At 120 kph, the unit range of km/kWh will drop drastically due to aerodynamic drag, and motor inefficiency, and friction etc. Even if it drops to 30 km/kWh, you are still at nominal:
96V * 3.5Ah * 30p * 30(km/kWh) / 1000 = 300 km range.
But you can't drive the whole way at that speed. Let's say you drive 1/3 at 20 kph, 1/3 at 60 kph, and 1/3 at 100 kph. The respective ranges are let's say 80, 65, 30 km/kWh for an average of 58 km/kWh.
So your range will be 585 km - still too high. I would suggest a range of 150 km, to make the pack as light and small as possible. So the p becomes:
150 * 1000 / (96 * 3.5 * 58) = 8 in parallel. Since the 3.5 is really a 3.3, and the 96 is really a 93.6, and in practice the 58 becomes a 50, and add a 10% margin, you need:
1.1 * 150km * 1000 / (26 * 3.6V * 3.3Ah * 50km/kWh) = 11 cells in parallel
I.e. two modules of 13s11p. You are down from 50 kg (110 lbs) to 17 kg. Much more manageable.

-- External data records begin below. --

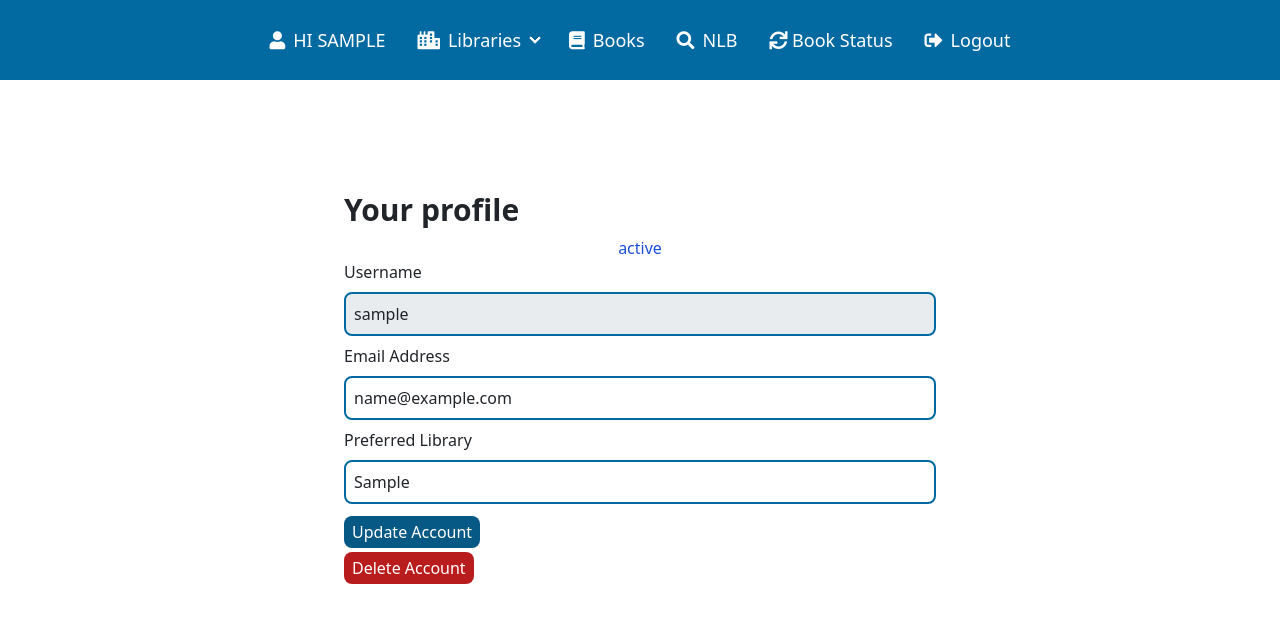
After one commit to cliffchew84/SG-Lib-Books, a FastAPI app: template templates/profile.html in a window 1280 px wide. The commit adds this page. Shown: the top 623 px of the page. Run offline with FastAPI, Linux system fonts and the light colour scheme; the template is opened without the code that fills it: most values are stand-ins (such as "Sample title", 1, 10 or a date in 2020); parts of the project's set-up code (start-up, migrations or seed data) failed here and were passed over.

Commit message:
Add profile page and relevant functionalities

```diff
--- a/m_db.py
+++ b/m_db.py
@@ -62,6 +62,18 @@ def mg_query_status(db, username: str):
     return db.user_status.find_one({"UserName": username})
 
 
+def mg_update_user_info(db, username: str, dict_values_to_add: Dict):
+    """ Update user info """
+
+    new_dict = {"UserName": username}
+    new_dict.update(dict_values_to_add)
+
+    newvalues = {"$set": new_dict}
+
+    db['users'].update_one({"UserName": username}, newvalues)
+    return f"Tracked {dict_values_to_add} for {username}"
+
+
 # Deletes
 def mg_delete_bk_avail_records(db, bid_no):
     return db.books_avail.delete_many({'BID': bid_no})
@@ -78,6 +90,10 @@ def mg_delete_bk_info_records(db, bid_no):
 
 def mg_delete_bk_user_records(db, bid_no, username):
     return db.user_books.delete_many({'UserName': username, 'BID': bid_no})
+
+
+def mg_delete_user(db, username):
+    return db.users.delete_one({'UserName': username})
 
 
 # Queries
@@ -98,6 +114,12 @@ def mg_query_user_books_w_bid(db, username: str):
 def mg_query_user_by_username(db, username: str):
     """ Return user username and password from mongo DB """
     return db['users'].find_one({"UserName": username}, {"_id": 0})
+
+
+def mg_query_user_info(db, username: str):
+    """ Return user username and password from mongo DB """
+    return db['users'].find_one({"UserName": username},
+                                {"_id": 0, "HashedPassword": 0})
 
 
 def mg_query_user_bookmarked_books(db, username: str):
--- a/main.py
+++ b/main.py
@@ -9,7 +9,7 @@ from fastapi_login import LoginManager
 # Set up user authentication flows
 from passlib.context import CryptContext
 from datetime import timedelta, datetime
-from typing import Optional
+from typing import Optional, List
 import urllib.parse
 import pendulum
 import os
@@ -323,6 +323,11 @@ async def show_books_avail(request: Request,
             response = process_user_book_data(
                 db=db, username=username.get("UserName"))
 
+            # WIP
+            # Query user library preference
+            # If preference exist, redirect to "/{username}/lib/{library}/"
+            # else continue
+
             # Processing necessary statistics
             all_unique_books = process.process_all_unique_books(response)
             all_avail_books = process.process_all_avail_books(response)
@@ -514,7 +519,26 @@ async def api_book_ingest(BID: str,
     bk_info_api_call_n_db_ingest(db=db, bid_no=BID)
     update_bk_avail_in_mongo(db, BID)
 
-    return RedirectResponse(f"/{username.get('UserName')}/search",
+    return RedirectResponse(f"/{username.get('UserName')}",
+                            status_code=status.HTTP_302_FOUND)
+
+
+# To add all books ingest for heavy users on frontend
+@app.post("/ingest_all_books", response_class=HTMLResponse)
+async def api_ingest_all_books(bid_list: List[str],
+                               db=Depends(get_db),
+                               username=Depends(manager)):
+
+    for BID in bid_list:
+        # Makes API to bk info and bk avail and ingest the data into DB
+        m_db.mg_add_user_book(db=db,
+                              username=username.get("UserName"),
+                              bid_no=BID)
+
+        bk_info_api_call_n_db_ingest(db=db, bid_no=BID)
+        update_bk_avail_in_mongo(db, BID)
+
+    return RedirectResponse(f"/{username.get('UserName')}",
                             status_code=status.HTTP_302_FOUND)
 
 
@@ -677,3 +701,68 @@ async def show_search_books(request: Request,
         'lib_book_summary': lib_book_summary,
         "status": update_status
     })
+
+
+# WIP
+@app.get("/profile/{username}", response_class=HTMLResponse)
+async def user_profile(request: Request,
+                       db=Depends(get_db),
+                       username=Depends(manager)):
+
+    response = process_user_book_data(
+        db=db, username=username.get("UserName"))
+
+    update_status = None
+    if m_db.mg_query_status(db=db, username=username.get("UserName")):
+        update_status = "Updating In Progress!"
+
+    # Processing necessary statistics
+    all_avail_books = process.process_all_avail_books(response)
+    all_unique_lib = process.process_all_unique_lib(response)
+    all_avail_bks_by_lib = process.process_all_avail_bks_by_lib(response)
+    lib_book_summary = process.process_lib_book_summary(
+        all_unique_lib, all_avail_bks_by_lib)
+
+    # WIP
+    # Query user profile info from database
+    user_info = m_db.mg_query_user_info(db, username.get("UserName"))
+    email_address = user_info.get("email_address")
+    preferred_lib = user_info.get("preferred_lib")
+
+    return templates.TemplateResponse("profile.html", {
+        "request": request,
+        "username": username.get("UserName"),
+        "email_address": email_address,
+        "preferred_lib": preferred_lib,
+        'all_avail_books': all_avail_books,
+        'avail_books': all_avail_bks_by_lib,
+        'lib_book_summary': lib_book_summary,
+        "status": update_status
+    })
+
+
+# WIP
+@app.post("/update_user/{username}", response_class=HTMLResponse)
+async def update_user(request: Request,
+                      email_address: str = Form(None),
+                      preferred_lib: str = Form(None),
+                      db=Depends(get_db),
+                      username=Depends(manager)):
+
+    # Update info
+    new_dict = {'email_address': email_address,
+                "preferred_lib": preferred_lib}
+    m_db.mg_update_user_info(db, username.get("UserName"), new_dict)
+
+    return RedirectResponse(f"/profile/{username.get('UserName')}",
+                            status_code=status.HTTP_302_FOUND)
+
+
+# WIP
+@app.post("/delete_user/{username}", response_class=HTMLResponse)
+async def delete_user(request: Request,
+                      db=Depends(get_db),
+                      username=Depends(manager)):
+
+    m_db.mg_delete_user(db, username=username.get("UserName"))
+    return RedirectResponse("/logout", status_code=status.HTTP_302_FOUND)
--- a/templates/navbar.html
+++ b/templates/navbar.html
@@ -71,9 +71,8 @@
                 </ul>
             </div>
             <li>
-                <a class="hover:text-white text-white hover:bg-sky-500 uppercase text-lg font-semibold"
-                    href="/{{username}}">Hi
-                    {{username}}
+                <a class="text-white hover:text-white hover:bg-sky-500 uppercase" href="/profile/{{username}}">
+                    <i class="fas fa-user"></i>Hi {{username}}
                 </a>
             </li>
         </ul>
@@ -83,8 +82,8 @@
         <nav class="w-screen flex items-center justify-between py-4">
             <ul class="menu menu-horizontal mx-auto z-50 lg:text-lg text-white items-center hidden md:flex">
                 <li>
-                    <a class="text-white hover:text-white hover:bg-sky-500 uppercase" href="/{{username}}">Hi
-                        {{username}}
+                    <a class="text-white hover:text-white hover:bg-sky-500 uppercase" href="/profile/{{username}}">
+                        <i class="fas fa-user"></i>Hi {{username}}
                     </a>
                 </li>
                 <li>
--- /dev/null
+++ b/templates/profile.html
@@ -0,0 +1,80 @@
+{% include 'header.html' %}
+{% include 'navbar.html' %}
+
+<div class="mx-auto my-20 p-4 md:w-1/2 items-center justify-center">
+    <div class="pt-2 py-2 text-3xl font-semibold">
+        Your profile
+    </div>
+
+    {% if status %}
+
+    {% include 'update_status.html' %}
+
+    {% endif %}
+
+    <div>
+        <form action="/update_user/{{username}}" method="POST">
+            <label>Username </label>
+            <input class="mx-auto md:text-base text-sm form-control w-full rounded-lg p-2 my-2 border-2 border-sky-700"
+                id="username" name="username" type="text" value="{{username|safe}}" disabled />
+
+            <label>Email Address </label>
+            <input class="mx-auto md:text-base text-sm form-control w-full rounded-lg p-2 my-2 border-2 border-sky-700"
+                id="email_address" name="email_address" type="email" placeholder="{{email_address|safe}}"
+                value="{{email_address|safe}}" />
+
+            <label>Preferred Library </label>
+            <select id="preferred_lib" name="preferred_lib"
+                class="mx-auto md:text-base text-sm w-full form-control rounded-lg p-2 my-2 border-2 border-sky-700">
+
+                {% if preferred_lib %}
+                <option value={{preferred_lib}} selected>
+                    {{preferred_lib}}</option>
+
+                {% else %}
+
+                <option value='None' selected>None</option>
+
+                {% endif %}
+
+                {% for lib in lib_book_summary %}
+
+                {% if lib != preferred_lib %}
+                <option value={{lib.keys()|list|first}}>
+                    {{lib.keys()|list|first}}</option>
+
+                {% else %}
+
+                {% endif %}
+                {% endfor %}
+            </select>
+
+            <button type="submit" class="bg-sky-800 px-2 my-1 py-1 rounded-lg
+                    hover:text-white hover:bg-sky-500 text-white">
+                Update Account
+            </button>
+        </form>
+
+        <!-- Add modal content -->
+        <button class="bg-red-700 px-2 py-1 rounded-lg hover:text-white hover:bg-red-400 text-white"
+            onclick="my_modal_1.showModal()">Delete Account</button>
+        <dialog id="my_modal_1" class="modal">
+            <div class="modal-box">
+                <h3 class="font-bold text-lg">Hey!</h3>
+                <p class="py-4">Are you sure you want to delete the account?
+                    This action cannot be reversed!</p>
+                <div class="modal-action">
+                    <form action="/delete_user/{{username}}" method="POST">
+                        <button type="submit" class="bg-red-700 px-2 py-1 rounded-lg
+                            hover:text-white hover:bg-red-400 text-white">
+                            Delete Account
+                        </button>
+                    </form>
+                </div>
+            </div>
+        </dialog>
+
+    </div>
+
+</div>
+{% include 'footer.html' %}
```
Also changed, not shown: static/tw_styles.css.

Note that the 150 km range includes high speed runs. If you were to travel 40 kph uniformly, your range will be about 225 km.